Disclosure – I’ve worked on Johnnie Walker in the past, supporting their F1 and cricket sponsorships, and my agency, Taylor, has been a partner with Diageo for around 20 years. We had nothing to do with this film however.

Battle at Kruger – The best piece of shared media ever

I’m not crazy about the term viral video. It’s over-used and misused. I’ve talked a lot recently about why I like the term ‘Shared Media,’ but whatever you call it, the trend of massively viewed online video is real. We’ve seen all sorts of video become popular this way – from comic dancing to drumming gorillas; from Drama Queens (NSFW) to geographically-challenged beauty queens.  But for my money, The Battle at Kruger is the best piece of shared video ever.  Not familar with The Battle at Kruger? Take a couple of minutes and watch this:

If you can see this, then you might need a Flash Player upgrade or you need to install Flash Player if it's missing.

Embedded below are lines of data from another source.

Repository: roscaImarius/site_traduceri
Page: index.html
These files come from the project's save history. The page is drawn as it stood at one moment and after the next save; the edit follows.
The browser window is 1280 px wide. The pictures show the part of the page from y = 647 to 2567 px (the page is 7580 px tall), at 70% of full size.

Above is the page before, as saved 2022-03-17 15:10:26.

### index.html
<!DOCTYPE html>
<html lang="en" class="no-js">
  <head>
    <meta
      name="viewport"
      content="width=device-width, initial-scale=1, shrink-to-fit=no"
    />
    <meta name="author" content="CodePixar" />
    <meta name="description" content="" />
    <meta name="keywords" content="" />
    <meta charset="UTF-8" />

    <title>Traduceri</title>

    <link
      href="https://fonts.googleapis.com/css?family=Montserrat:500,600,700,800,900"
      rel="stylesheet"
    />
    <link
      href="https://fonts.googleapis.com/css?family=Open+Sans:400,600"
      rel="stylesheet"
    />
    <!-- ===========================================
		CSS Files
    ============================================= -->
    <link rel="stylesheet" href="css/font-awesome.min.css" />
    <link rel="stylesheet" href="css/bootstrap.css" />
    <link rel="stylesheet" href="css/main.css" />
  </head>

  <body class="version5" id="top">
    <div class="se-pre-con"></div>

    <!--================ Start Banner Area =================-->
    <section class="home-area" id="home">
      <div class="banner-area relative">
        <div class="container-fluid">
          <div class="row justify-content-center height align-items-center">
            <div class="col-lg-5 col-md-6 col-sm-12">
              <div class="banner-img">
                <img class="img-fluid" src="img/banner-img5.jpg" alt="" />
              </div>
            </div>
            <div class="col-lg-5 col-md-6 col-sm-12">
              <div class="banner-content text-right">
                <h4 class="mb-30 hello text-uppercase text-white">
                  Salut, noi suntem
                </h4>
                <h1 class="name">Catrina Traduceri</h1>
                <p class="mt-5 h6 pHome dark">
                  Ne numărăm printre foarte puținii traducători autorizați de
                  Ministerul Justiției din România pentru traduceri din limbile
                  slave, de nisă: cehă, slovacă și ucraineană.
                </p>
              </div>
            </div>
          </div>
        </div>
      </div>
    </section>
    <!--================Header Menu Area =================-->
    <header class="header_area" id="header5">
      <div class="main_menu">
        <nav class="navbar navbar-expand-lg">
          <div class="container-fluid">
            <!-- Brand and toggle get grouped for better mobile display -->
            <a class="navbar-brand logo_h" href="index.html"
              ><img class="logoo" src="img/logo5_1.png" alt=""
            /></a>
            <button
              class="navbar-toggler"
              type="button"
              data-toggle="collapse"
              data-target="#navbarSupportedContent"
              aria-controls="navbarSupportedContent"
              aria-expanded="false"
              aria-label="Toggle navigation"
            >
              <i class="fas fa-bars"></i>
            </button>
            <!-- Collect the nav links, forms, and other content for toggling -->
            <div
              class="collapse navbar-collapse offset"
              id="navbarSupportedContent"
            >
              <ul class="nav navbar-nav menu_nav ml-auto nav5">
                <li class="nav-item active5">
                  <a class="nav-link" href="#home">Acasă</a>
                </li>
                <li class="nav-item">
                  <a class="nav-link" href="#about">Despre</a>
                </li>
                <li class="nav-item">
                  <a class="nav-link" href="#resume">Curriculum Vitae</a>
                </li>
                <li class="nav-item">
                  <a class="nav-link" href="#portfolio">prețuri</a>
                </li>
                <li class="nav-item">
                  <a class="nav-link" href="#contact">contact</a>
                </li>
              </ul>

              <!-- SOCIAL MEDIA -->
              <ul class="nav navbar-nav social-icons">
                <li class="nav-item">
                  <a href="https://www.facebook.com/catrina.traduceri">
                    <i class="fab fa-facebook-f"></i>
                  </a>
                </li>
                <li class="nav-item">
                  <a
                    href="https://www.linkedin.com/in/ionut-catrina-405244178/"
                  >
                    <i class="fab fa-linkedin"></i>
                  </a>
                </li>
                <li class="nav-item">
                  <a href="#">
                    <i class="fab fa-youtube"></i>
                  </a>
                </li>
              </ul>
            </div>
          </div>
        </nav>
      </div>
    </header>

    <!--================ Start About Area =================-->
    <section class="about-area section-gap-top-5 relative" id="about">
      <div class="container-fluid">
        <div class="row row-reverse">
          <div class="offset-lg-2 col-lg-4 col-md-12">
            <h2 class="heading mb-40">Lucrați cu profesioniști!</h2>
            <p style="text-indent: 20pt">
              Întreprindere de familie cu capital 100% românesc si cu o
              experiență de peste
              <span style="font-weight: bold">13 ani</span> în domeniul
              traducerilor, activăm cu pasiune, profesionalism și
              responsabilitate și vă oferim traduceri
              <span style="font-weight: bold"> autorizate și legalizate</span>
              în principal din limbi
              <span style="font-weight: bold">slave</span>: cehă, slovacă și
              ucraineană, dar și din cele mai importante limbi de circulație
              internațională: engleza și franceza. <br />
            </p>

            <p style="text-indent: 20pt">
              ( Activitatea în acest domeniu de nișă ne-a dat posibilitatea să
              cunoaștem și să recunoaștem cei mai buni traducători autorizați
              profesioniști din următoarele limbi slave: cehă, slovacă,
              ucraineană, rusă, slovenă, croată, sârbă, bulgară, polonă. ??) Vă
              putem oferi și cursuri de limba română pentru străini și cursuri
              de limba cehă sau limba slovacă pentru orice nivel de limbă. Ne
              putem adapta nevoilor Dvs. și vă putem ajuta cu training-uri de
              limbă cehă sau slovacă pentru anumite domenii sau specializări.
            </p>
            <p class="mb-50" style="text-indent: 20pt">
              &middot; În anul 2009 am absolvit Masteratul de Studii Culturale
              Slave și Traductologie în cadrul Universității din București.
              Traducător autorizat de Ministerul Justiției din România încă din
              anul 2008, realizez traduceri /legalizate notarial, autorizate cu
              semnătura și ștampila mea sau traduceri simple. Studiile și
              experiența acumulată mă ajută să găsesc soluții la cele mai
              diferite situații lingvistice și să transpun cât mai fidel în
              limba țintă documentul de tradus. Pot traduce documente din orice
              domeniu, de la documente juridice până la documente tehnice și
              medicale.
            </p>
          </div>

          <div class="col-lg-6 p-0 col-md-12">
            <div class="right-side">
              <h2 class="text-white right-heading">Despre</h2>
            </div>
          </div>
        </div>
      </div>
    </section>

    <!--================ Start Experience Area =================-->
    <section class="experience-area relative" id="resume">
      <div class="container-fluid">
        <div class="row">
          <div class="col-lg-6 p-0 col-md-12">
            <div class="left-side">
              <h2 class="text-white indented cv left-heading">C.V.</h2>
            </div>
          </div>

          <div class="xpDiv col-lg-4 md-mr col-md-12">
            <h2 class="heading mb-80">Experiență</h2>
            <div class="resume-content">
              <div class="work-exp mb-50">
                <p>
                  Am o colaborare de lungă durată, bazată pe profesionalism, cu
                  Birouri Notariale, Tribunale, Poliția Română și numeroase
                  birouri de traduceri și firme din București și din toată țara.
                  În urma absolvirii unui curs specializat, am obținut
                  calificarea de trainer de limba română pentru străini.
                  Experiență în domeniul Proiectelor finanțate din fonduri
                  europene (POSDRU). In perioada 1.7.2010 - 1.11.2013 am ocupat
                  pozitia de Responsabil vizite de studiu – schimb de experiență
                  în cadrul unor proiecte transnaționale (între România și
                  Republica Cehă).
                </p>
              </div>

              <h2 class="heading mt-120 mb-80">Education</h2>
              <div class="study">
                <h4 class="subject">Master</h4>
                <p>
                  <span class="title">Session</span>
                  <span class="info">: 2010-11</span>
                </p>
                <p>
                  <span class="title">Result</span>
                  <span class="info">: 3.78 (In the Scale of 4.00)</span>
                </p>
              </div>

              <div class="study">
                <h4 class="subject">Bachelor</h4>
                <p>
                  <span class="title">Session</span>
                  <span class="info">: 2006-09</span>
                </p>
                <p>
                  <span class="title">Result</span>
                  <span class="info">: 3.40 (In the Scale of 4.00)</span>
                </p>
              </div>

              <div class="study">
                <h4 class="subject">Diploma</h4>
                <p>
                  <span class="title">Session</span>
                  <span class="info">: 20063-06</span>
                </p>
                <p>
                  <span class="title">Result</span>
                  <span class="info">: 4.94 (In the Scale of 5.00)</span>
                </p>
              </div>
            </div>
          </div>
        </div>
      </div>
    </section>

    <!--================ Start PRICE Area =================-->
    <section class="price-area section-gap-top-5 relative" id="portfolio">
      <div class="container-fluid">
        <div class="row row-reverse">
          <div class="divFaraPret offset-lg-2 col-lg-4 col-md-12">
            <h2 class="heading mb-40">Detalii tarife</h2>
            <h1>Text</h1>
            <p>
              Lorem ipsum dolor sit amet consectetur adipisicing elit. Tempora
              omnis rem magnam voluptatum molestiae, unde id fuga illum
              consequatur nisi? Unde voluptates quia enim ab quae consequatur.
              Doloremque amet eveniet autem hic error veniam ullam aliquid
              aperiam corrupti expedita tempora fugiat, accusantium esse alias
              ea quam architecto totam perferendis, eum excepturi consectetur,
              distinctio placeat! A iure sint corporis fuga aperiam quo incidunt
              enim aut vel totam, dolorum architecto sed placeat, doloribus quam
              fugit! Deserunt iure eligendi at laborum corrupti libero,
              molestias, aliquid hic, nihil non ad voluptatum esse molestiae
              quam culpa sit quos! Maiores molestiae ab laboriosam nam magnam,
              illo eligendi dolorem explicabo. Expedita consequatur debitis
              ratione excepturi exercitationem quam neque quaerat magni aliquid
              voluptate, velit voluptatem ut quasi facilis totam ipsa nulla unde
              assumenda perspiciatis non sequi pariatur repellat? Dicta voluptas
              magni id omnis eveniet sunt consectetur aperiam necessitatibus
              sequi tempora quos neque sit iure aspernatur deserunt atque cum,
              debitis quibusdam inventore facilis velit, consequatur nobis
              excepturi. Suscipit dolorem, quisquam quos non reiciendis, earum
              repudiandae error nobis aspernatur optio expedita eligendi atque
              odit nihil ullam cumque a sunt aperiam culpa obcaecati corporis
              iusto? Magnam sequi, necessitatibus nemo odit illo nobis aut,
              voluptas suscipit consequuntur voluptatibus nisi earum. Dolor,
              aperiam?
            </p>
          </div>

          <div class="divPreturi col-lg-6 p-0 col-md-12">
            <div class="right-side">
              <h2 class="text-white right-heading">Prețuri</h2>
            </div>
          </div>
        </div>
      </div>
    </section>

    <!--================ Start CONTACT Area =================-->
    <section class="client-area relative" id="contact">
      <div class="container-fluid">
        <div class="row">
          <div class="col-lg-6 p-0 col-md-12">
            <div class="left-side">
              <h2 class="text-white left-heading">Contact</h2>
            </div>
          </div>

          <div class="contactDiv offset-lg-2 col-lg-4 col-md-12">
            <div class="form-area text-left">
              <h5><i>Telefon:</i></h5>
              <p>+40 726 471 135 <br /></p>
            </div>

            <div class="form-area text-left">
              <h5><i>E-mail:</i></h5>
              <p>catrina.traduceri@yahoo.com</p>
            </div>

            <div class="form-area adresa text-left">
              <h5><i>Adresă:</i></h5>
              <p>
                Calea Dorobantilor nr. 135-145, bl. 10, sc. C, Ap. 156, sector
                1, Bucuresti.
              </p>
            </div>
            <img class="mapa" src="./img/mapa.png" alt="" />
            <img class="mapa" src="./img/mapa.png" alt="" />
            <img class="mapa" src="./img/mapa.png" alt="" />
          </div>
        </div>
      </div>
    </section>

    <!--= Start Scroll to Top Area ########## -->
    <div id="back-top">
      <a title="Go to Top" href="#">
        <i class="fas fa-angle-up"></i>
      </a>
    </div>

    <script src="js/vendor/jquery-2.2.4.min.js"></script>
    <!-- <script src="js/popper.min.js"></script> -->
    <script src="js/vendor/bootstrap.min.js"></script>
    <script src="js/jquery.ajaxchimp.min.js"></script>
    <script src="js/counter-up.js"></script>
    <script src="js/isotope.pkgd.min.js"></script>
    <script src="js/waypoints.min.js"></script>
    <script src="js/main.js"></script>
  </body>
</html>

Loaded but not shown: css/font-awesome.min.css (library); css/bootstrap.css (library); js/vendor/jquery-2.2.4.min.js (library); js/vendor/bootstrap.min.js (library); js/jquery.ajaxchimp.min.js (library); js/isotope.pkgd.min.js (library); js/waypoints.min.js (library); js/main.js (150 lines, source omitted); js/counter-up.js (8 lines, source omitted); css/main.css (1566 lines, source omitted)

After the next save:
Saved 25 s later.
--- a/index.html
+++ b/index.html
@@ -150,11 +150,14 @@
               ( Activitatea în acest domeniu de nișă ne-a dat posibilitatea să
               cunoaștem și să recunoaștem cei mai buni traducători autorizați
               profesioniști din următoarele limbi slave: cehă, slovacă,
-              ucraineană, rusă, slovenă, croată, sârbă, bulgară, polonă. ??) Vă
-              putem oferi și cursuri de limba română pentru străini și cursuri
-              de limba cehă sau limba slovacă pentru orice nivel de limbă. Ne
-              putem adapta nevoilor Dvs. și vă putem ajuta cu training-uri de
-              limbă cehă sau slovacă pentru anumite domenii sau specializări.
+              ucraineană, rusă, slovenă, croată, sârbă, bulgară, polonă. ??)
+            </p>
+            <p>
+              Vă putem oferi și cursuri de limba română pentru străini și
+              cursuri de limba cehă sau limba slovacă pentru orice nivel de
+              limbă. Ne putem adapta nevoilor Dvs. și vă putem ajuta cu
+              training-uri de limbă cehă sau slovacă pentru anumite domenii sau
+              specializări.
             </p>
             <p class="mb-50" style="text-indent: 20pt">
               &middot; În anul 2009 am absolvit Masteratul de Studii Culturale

Get Flash Player from Adobe.

Yes, amazing video, but why do I think it’s the best? It has so many elements of classic storytelling:

It’s immersive 

You feel like you’re in the car with the rest of the witnesses, part of their conversations. Very few videos give you that ‘you are there’ feeling.

It has classic narrative plot structure

You meet the protagonist, the antagonist is then introduced, followed by a surprise third party. The drama continues to build until it looks like our hero will perish, only for a dramatic turn of events at the last moment.

It’s unpredictable

Crocodiles? A water buffalo fightback? No way you saw those things coming. By the end I was ready for Ninja Giraffes.  Unpredictability really is one of the key factors, and often an overlooked one, when brands create online video content. Content that makes viewers say, “Whoa, I didn’t see that coming!” is the type that gets shared.

It’s Unique

Make a funny song video and somebody else can make one too.  Got an adorable kid throwing a wiffle ball at his daddy’s groin? Get in line.  But Battle at Kruger is a virtually unrepeatable, unbeatable piece of footage. Can you imagine a more remarkable piece of “found” footage?

It’s Authentic

Alright, here’s what really separates Battle at Kruger from the rest of the popular videos for me. No staged comedy bits, no CGI trickery, no scripted dialoague. The reactions of the witnesses are real, and the actions of the animals are life & death-real.  No professional voice-over, no slick editing. Kids bouncing their eyebrows, keyboard playing cats, even Susan Boyle’s performance has a staged element to it.

So before you commit to spending thousands of dollars on your ‘viral video,’ keep in mind the elements that will appeal to viewers and connect with them emotionally.